--- Prompt ---
Whatever the listing holds, output it without alteration.

### Dataset content ###

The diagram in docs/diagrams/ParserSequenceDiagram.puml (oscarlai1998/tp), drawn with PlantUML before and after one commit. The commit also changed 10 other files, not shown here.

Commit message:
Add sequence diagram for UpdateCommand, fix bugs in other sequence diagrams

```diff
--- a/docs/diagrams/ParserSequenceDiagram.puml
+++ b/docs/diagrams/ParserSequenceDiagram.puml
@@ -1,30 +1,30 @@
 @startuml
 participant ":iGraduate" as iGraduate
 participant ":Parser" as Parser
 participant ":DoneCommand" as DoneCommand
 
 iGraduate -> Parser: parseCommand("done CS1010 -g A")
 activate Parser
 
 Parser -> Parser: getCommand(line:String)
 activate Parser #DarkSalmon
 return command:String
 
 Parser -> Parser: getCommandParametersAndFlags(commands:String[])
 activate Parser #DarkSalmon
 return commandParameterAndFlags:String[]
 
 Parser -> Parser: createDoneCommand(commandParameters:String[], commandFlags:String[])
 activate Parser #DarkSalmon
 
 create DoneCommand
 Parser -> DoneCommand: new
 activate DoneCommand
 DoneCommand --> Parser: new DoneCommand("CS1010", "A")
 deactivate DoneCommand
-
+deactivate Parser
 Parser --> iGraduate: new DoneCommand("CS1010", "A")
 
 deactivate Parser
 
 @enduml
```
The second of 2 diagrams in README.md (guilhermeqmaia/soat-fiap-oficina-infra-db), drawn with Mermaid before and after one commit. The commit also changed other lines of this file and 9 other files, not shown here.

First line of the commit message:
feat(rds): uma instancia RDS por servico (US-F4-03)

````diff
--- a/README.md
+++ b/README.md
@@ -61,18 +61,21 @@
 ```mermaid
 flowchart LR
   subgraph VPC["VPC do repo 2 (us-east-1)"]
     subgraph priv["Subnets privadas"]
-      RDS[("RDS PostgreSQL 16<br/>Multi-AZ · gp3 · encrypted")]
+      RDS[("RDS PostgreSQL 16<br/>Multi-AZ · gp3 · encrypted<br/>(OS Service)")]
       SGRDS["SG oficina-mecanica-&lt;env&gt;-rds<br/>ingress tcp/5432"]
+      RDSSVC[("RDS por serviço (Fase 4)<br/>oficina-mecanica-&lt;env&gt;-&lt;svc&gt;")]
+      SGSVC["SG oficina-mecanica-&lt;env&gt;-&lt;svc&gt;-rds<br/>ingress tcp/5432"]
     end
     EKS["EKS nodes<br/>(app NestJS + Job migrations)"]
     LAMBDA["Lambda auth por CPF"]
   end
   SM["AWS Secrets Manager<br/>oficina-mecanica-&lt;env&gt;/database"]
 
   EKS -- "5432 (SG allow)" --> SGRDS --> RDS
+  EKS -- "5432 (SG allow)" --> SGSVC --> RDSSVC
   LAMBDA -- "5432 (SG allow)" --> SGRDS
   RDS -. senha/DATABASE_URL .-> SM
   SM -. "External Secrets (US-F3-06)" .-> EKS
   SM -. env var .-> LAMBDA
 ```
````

###

--- Your response ---
The diagram in docs/diagrams/ParserSequenceDiagram.puml (oscarlai1998/tp), drawn with PlantUML before and after one commit. The commit also changed 10 other files, not shown here.

Commit message:
Add sequence diagram for UpdateCommand, fix bugs in other sequence diagrams

```diff
--- a/docs/diagrams/ParserSequenceDiagram.puml
+++ b/docs/diagrams/ParserSequenceDiagram.puml
@@ -1,30 +1,30 @@
 @startuml
 participant ":iGraduate" as iGraduate
 participant ":Parser" as Parser
 participant ":DoneCommand" as DoneCommand
 
 iGraduate -> Parser: parseCommand("done CS1010 -g A")
 activate Parser
 
 Parser -> Parser: getCommand(line:String)
 activate Parser #DarkSalmon
 return command:String
 
 Parser -> Parser: getCommandParametersAndFlags(commands:String[])
 activate Parser #DarkSalmon
 return commandParameterAndFlags:String[]
 
 Parser -> Parser: createDoneCommand(commandParameters:String[], commandFlags:String[])
 activate Parser #DarkSalmon
 
 create DoneCommand
 Parser -> DoneCommand: new
 activate DoneCommand
 DoneCommand --> Parser: new DoneCommand("CS1010", "A")
 deactivate DoneCommand
-
+deactivate Parser
 Parser --> iGraduate: new DoneCommand("CS1010", "A")
 
 deactivate Parser
 
 @enduml
```
The second of 2 diagrams in README.md (guilhermeqmaia/soat-fiap-oficina-infra-db), drawn with Mermaid before and after one commit. The commit also changed other lines of this file and 9 other files, not shown here.

First line of the commit message:
feat(rds): uma instancia RDS por servico (US-F4-03)

````diff
--- a/README.md
+++ b/README.md
@@ -61,18 +61,21 @@
 ```mermaid
 flowchart LR
   subgraph VPC["VPC do repo 2 (us-east-1)"]
     subgraph priv["Subnets privadas"]
-      RDS[("RDS PostgreSQL 16<br/>Multi-AZ · gp3 · encrypted")]
+      RDS[("RDS PostgreSQL 16<br/>Multi-AZ · gp3 · encrypted<br/>(OS Service)")]
       SGRDS["SG oficina-mecanica-&lt;env&gt;-rds<br/>ingress tcp/5432"]
+      RDSSVC[("RDS por serviço (Fase 4)<br/>oficina-mecanica-&lt;env&gt;-&lt;svc&gt;")]
+      SGSVC["SG oficina-mecanica-&lt;env&gt;-&lt;svc&gt;-rds<br/>ingress tcp/5432"]
     end
     EKS["EKS nodes<br/>(app NestJS + Job migrations)"]
     LAMBDA["Lambda auth por CPF"]
   end
   SM["AWS Secrets Manager<br/>oficina-mecanica-&lt;env&gt;/database"]
 
   EKS -- "5432 (SG allow)" --> SGRDS --> RDS
+  EKS -- "5432 (SG allow)" --> SGSVC --> RDSSVC
   LAMBDA -- "5432 (SG allow)" --> SGRDS
   RDS -. senha/DATABASE_URL .-> SM
   SM -. "External Secrets (US-F3-06)" .-> EKS
   SM -. env var .-> LAMBDA
 ```
````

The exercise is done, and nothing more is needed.